Start of MATERIAL FOR THIS TASK

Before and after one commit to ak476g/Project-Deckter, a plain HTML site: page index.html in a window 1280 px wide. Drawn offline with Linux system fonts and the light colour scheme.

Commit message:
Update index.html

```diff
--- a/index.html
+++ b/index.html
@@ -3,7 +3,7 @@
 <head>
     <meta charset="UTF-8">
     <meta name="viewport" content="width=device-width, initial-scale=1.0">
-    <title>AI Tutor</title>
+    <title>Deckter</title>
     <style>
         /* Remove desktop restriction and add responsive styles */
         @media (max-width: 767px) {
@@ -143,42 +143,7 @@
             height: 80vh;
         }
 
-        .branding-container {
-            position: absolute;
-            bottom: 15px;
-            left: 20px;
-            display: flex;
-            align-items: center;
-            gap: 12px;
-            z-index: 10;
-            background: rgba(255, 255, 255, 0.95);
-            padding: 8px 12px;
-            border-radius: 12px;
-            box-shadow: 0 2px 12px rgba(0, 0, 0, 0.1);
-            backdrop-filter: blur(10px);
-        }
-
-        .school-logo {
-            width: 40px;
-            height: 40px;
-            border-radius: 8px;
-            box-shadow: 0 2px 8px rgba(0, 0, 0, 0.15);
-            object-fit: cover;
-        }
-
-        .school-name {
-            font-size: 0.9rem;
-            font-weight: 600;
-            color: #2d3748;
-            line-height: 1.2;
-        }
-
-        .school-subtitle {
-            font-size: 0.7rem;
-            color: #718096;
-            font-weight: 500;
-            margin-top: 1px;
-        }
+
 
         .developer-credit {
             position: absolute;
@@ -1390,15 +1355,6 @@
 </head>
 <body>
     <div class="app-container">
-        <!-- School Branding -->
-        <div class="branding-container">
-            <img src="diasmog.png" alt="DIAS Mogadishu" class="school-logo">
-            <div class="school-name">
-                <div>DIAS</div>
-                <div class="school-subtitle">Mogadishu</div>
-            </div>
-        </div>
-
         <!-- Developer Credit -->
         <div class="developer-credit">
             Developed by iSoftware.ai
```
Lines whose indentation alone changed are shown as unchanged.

End of MATERIAL FOR THIS TASK

▶ **AIM OF THE TASK**: What is needed is a single number: how many lines of the data contain the word "container".

▶ **PROBLEM SOLUTION**: 3